(User interface change data)

--*--

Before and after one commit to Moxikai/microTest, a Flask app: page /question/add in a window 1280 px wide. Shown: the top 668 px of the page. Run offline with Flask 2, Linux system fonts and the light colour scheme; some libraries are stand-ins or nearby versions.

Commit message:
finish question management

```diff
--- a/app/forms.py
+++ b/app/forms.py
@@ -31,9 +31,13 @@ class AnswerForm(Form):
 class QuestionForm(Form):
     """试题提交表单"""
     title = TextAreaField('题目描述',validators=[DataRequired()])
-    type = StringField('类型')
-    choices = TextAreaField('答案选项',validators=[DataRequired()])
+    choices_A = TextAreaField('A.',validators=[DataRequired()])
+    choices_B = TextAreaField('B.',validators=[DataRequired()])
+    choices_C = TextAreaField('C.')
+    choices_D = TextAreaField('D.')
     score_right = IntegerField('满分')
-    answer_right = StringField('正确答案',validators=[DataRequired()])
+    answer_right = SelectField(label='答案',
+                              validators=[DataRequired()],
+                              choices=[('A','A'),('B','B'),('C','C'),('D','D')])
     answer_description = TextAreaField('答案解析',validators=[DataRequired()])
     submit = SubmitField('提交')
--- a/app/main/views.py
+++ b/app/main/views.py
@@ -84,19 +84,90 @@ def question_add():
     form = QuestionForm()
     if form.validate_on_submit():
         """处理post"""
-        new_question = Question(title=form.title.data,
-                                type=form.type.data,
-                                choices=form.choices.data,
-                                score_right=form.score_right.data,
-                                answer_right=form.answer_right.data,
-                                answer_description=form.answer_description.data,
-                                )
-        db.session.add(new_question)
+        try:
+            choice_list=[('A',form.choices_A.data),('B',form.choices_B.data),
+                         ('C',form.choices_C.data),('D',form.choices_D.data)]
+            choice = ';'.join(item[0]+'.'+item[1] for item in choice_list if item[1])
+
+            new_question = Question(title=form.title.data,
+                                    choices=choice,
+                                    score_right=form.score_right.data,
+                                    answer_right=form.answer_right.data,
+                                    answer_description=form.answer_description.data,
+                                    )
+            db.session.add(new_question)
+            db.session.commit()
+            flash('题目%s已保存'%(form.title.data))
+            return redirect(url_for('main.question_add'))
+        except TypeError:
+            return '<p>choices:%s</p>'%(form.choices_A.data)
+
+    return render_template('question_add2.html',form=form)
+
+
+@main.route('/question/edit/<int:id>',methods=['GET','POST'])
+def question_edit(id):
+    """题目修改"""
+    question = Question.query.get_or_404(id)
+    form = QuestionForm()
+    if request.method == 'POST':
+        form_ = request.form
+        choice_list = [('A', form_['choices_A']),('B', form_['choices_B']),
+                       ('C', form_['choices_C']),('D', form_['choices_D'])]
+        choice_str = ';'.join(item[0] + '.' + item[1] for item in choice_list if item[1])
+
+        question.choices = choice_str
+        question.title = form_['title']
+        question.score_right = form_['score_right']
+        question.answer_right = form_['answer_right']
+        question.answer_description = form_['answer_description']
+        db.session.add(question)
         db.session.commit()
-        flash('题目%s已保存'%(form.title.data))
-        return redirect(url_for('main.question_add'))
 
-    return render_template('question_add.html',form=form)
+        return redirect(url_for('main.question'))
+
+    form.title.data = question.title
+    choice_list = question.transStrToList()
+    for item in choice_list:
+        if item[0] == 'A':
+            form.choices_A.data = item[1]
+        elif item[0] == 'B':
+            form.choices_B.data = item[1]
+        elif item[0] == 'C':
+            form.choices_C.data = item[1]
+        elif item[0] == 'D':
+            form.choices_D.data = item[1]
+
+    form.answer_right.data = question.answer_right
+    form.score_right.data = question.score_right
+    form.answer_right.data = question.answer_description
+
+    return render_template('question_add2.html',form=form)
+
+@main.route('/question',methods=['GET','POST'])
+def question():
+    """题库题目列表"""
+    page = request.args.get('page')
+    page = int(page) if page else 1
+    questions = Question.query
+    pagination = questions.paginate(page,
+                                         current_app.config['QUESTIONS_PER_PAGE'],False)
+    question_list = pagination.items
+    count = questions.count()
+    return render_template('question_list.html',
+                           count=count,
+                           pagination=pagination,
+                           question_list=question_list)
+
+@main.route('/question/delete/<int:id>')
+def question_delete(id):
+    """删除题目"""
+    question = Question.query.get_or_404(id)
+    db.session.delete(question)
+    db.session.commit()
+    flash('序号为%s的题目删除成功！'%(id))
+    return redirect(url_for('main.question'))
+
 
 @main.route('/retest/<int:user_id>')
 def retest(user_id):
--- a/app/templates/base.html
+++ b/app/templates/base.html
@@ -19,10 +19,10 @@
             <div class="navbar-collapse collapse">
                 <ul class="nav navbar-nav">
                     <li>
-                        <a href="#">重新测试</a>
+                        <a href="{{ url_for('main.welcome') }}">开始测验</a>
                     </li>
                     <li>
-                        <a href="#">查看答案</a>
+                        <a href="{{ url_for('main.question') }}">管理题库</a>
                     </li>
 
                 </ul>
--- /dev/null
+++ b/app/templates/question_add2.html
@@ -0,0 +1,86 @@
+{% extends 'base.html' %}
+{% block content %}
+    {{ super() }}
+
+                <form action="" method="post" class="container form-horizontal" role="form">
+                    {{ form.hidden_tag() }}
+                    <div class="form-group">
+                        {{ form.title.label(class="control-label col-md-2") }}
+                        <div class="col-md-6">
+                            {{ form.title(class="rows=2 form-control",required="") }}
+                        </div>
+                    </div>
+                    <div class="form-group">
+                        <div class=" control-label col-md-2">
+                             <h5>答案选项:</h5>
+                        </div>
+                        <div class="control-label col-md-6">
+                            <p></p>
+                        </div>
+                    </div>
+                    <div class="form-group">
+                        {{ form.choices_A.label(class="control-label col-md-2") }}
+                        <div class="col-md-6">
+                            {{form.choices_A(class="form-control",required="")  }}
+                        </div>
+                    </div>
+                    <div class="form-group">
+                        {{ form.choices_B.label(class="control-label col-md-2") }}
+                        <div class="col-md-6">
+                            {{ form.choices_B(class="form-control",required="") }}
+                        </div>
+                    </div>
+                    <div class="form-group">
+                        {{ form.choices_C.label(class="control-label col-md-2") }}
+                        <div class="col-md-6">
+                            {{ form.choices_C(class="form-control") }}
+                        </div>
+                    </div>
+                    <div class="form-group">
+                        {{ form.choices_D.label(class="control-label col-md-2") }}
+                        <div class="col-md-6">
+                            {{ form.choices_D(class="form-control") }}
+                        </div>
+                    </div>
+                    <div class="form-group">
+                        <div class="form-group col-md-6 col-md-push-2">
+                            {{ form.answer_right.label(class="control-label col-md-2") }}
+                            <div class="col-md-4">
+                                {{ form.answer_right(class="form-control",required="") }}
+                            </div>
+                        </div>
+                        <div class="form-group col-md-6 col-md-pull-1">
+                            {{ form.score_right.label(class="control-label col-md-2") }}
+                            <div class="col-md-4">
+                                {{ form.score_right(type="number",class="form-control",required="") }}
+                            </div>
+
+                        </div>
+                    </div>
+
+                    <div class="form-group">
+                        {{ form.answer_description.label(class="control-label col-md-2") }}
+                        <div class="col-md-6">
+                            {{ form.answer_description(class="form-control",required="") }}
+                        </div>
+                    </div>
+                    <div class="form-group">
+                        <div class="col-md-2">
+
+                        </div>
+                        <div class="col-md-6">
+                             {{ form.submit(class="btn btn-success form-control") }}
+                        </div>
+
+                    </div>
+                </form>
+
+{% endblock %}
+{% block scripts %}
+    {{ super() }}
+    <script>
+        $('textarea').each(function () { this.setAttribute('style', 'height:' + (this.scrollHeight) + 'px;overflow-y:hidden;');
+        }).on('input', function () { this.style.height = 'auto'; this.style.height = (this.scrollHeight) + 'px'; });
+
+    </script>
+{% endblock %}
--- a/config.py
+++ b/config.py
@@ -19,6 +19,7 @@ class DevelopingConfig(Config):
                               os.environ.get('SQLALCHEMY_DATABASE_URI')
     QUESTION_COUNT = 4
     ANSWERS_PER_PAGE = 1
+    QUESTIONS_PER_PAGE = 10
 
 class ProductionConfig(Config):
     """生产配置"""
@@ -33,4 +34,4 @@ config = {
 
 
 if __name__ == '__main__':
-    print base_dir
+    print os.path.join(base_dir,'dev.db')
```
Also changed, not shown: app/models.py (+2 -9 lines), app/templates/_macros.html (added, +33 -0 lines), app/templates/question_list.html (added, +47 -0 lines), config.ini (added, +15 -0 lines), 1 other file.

--*--

- _Aim of the exercise_: Search the records for the word "height", then list every line that has it.

- _Answer for the task_:
+        $('textarea').each(function () { this.setAttribute('style', 'height:' + (this.scrollHeight) + 'px;overflow-y:hidden;');
+        }).on('input', function () { this.style.height = 'auto'; this.style.height = (this.scrollHeight) + 'px'; });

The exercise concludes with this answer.